Well, I didn’t get power back at my house until this past Sunday; a week after Irma came through. I never realized how nice air circulation was until I lived in a house with two dogs, three cats, and two other people who were unable to take a shower. It was an incredibly long week. To add insult to injury, my car decided to die this weekend as well. So for yet another week I am unable to travel. I have been trying to make it to Wilmington, North Carolina for the past three weeks, but that obviously hasn’t worked out yet. I can promise, however, that next week I will get back to my normal format, wherever the location may be.
Last week I showed you some of my old travel sketches. So I thought this week might be a good time to share a little more of my process. It is not an incredibly involved or very unique process, but you may find it interesting nonetheless.
For my finished artwork I usually use higher quality materials—nib pens, illustration board, etc…—but for sketching I like to keep it simple, and obviously I have to be able to fit at least some of what I need in my pockets.
As far as pencils go, I’m not picky. I tend to use a regular old mechanical pencil. For inking my sketches I prefer Micron pens. They are relatively cheap, and easily replaceable. Specifically I use the Micron size 01 for line-work, and a Pigma Graphic pen for larger areas of black.
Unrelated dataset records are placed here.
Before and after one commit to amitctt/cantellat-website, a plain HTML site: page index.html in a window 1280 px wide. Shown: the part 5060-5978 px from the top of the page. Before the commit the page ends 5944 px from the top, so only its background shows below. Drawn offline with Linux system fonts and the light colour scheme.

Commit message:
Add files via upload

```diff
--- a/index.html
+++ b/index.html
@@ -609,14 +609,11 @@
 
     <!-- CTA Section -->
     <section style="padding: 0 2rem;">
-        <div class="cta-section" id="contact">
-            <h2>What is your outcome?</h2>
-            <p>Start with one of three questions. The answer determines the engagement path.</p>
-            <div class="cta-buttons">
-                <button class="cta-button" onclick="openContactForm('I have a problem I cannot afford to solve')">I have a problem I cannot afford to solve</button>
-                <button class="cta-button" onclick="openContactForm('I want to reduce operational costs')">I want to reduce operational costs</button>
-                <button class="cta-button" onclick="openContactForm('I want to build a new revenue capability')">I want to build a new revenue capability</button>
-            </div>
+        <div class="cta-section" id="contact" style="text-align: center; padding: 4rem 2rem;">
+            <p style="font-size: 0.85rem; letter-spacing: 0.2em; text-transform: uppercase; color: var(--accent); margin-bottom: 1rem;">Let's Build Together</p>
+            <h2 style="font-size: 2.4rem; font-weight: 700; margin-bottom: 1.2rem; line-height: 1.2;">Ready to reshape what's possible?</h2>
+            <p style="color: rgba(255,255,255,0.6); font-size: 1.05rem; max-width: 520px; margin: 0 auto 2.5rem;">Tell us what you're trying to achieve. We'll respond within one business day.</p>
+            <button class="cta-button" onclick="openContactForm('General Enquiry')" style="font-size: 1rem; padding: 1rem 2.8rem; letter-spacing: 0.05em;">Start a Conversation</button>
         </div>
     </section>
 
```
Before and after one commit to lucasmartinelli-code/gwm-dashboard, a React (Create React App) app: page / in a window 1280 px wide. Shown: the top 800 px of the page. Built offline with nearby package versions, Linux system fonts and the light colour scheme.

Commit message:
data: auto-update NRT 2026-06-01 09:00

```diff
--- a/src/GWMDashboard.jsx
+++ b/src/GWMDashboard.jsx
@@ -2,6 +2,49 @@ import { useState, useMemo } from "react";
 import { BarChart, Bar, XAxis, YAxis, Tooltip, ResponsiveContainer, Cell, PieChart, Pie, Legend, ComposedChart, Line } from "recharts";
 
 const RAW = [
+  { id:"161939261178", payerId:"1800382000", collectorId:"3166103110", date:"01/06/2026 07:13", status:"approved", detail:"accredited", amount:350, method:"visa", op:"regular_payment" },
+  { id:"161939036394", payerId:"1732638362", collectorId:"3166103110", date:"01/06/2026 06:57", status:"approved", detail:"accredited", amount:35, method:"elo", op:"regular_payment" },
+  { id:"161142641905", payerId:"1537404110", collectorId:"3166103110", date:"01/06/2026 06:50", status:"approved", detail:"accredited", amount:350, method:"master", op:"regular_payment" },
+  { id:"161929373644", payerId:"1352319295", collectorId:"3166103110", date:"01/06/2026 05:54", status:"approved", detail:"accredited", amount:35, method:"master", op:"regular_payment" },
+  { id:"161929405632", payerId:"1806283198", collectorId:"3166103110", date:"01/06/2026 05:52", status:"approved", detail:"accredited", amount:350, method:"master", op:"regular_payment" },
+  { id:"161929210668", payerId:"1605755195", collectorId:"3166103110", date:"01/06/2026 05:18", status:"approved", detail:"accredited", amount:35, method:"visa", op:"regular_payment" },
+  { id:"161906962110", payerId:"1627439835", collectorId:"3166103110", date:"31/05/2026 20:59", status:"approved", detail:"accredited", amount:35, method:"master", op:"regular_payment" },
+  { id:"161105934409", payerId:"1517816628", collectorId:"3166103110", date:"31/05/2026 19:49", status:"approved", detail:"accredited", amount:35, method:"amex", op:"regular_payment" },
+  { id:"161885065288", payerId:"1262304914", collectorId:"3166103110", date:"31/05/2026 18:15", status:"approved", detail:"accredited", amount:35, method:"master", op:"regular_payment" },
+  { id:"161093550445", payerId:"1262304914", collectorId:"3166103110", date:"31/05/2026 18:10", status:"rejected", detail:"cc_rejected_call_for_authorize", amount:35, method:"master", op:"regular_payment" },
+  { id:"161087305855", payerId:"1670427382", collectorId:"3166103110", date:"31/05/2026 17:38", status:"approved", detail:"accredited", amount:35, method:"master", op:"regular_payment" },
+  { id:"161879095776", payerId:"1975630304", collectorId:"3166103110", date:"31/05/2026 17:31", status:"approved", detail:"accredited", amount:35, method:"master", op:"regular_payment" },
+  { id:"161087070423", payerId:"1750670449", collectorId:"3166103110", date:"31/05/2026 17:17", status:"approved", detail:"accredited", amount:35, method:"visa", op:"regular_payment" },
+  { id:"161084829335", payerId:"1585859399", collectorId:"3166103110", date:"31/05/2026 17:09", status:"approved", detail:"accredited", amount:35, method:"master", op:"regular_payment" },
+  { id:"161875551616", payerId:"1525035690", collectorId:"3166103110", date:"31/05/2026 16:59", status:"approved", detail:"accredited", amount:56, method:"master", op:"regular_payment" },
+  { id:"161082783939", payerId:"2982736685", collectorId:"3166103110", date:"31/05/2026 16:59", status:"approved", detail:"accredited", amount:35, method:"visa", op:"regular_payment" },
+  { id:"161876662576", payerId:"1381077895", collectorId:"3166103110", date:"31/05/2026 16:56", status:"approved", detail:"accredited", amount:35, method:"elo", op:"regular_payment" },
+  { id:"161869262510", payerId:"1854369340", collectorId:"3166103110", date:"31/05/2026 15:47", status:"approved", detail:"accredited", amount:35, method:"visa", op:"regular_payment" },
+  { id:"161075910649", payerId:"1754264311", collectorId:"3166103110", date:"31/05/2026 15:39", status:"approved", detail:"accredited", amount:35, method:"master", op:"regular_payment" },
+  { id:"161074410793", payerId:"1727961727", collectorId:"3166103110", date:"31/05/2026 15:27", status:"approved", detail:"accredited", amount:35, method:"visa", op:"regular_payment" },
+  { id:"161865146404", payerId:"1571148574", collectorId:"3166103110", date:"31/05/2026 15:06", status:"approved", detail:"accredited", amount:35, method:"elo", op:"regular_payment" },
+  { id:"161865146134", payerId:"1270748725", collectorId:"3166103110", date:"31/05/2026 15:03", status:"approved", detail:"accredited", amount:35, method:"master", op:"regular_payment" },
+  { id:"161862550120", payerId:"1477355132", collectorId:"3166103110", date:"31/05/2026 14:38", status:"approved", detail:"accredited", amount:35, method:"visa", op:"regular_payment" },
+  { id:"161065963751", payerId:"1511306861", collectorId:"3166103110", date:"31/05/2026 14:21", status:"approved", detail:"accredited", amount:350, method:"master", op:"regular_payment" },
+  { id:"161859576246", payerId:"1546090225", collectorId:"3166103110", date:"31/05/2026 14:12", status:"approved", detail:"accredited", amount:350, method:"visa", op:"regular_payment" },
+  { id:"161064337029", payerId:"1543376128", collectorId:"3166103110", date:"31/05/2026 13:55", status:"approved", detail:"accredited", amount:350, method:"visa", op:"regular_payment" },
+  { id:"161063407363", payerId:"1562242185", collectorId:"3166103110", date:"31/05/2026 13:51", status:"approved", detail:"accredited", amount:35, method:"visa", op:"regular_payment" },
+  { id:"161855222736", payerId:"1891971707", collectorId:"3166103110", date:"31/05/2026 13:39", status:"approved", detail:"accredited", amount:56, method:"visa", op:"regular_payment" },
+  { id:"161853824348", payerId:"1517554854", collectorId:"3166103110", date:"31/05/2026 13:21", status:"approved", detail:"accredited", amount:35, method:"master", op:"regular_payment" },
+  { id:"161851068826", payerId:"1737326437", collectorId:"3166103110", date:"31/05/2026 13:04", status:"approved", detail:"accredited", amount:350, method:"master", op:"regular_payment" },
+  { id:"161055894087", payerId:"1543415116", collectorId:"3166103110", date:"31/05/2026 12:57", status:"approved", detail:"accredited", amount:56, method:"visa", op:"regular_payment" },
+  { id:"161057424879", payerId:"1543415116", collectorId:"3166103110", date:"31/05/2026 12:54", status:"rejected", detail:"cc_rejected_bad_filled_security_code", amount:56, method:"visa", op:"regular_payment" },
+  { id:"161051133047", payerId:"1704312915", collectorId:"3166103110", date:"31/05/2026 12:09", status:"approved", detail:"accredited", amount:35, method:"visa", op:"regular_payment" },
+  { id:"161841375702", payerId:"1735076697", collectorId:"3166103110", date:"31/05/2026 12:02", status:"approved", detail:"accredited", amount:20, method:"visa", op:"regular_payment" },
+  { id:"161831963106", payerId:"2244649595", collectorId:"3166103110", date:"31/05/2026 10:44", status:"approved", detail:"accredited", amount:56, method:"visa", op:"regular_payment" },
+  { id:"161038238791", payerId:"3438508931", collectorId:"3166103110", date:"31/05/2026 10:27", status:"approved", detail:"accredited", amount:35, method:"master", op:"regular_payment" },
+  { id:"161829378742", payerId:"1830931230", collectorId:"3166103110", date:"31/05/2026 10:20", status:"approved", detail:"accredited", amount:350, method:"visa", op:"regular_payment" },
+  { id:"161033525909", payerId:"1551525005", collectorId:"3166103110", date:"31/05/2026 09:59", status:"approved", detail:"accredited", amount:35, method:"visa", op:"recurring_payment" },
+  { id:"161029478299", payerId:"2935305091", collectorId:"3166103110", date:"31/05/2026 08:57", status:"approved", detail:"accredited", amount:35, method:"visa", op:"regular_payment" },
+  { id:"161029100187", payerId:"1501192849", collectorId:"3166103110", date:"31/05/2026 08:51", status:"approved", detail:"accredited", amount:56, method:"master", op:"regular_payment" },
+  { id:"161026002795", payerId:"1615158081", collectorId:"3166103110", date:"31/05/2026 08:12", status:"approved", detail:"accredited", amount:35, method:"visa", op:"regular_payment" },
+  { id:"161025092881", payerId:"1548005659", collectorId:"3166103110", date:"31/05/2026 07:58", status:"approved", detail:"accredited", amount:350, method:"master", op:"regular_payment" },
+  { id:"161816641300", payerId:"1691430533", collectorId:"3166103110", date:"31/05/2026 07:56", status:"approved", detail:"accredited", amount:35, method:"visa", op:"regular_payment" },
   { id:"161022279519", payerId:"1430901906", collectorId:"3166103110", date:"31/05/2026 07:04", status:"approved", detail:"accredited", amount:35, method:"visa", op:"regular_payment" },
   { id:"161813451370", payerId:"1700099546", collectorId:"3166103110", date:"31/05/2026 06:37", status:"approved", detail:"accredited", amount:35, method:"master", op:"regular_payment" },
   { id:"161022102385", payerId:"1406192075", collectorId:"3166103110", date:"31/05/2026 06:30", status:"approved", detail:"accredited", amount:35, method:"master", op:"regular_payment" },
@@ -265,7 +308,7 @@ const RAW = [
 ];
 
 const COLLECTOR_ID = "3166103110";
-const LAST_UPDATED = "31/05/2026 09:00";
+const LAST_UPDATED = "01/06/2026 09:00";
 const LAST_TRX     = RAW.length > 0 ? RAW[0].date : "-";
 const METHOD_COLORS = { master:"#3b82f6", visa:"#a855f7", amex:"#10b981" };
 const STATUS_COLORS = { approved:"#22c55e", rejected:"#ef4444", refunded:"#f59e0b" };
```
Since I am rather hard on my brushes, I usually rely on cheaper packs with synthetic bristles. I favor round brushes of various sizes, but flats are very good for backgrounds and larger washes.
Now, a lot of people think I paint with watercolor, and that is an easy mistake to make. I actually do my painting in acrylic inks. They are a bit more opaque than watercolors, but they are completely waterproof once they dry. I have never been very good at color; I’ve always been better at—or more comfortable with—drawing in black and white. But through lots—and I mean lots—of practice I have learned to mix nearly any color I need with only seven different colors of ink: Brilliant Yellow, Process Magenta, Flame Red, Turquoise, Prussian Blue, Sap Green, and Burnt Umber. A limited palette just makes it easier on my brain.
I do all of my sketches in Moleskine watercolor notebooks. Any sketchbook with watercolor paper will do, but I find the texture of the Moleskine paper works best for my combination of pen drawing and wet on wet painting. They are also a nice compact size that is easy to travel with. Plus they just look classy (no, art is not free of vanity).
When I can, I try to do at least an initial pen sketch on location—I find sketches tend to feel more lively and spontaneous when done in person rather than from a photo. But, of course, that is not always possible: time can be limited, weather can change, bugs can attack. But either way, every sketch begins with reference—in person or with a photo. (I will use a sketch from This article from a few weeks ago as an example.)
Depending on the complexity of the drawing I may begin with a quick pencil sketch to block in major shapes and feel out the composition. Other times I throw caution to the wind and go straight at it with the pen.
Once I have most of the pen-work finished I move on to the painting. This part I have to do in my studio, as seven bottles of liquid ink do not travel into the field well. I begin with a loose first layer of ink, letting some of the colors bleed together. I don’t worry about this layer looking to neat, blended colors make the image more unified. After that has dried, I then go back with more saturated colors to define the shapes and values.
And since I am using opaque inks, after I have completed the painting stage, I go back with my pens and touch up any of my line-work that may be trying to disappear.
This whole process can take anywhere from half an hour to a couple of hours depending on how complex the drawing and how obsessive I am being. Once it is all finished, I go have a snack.
And here is a sketch of the messy workstation where it all happens.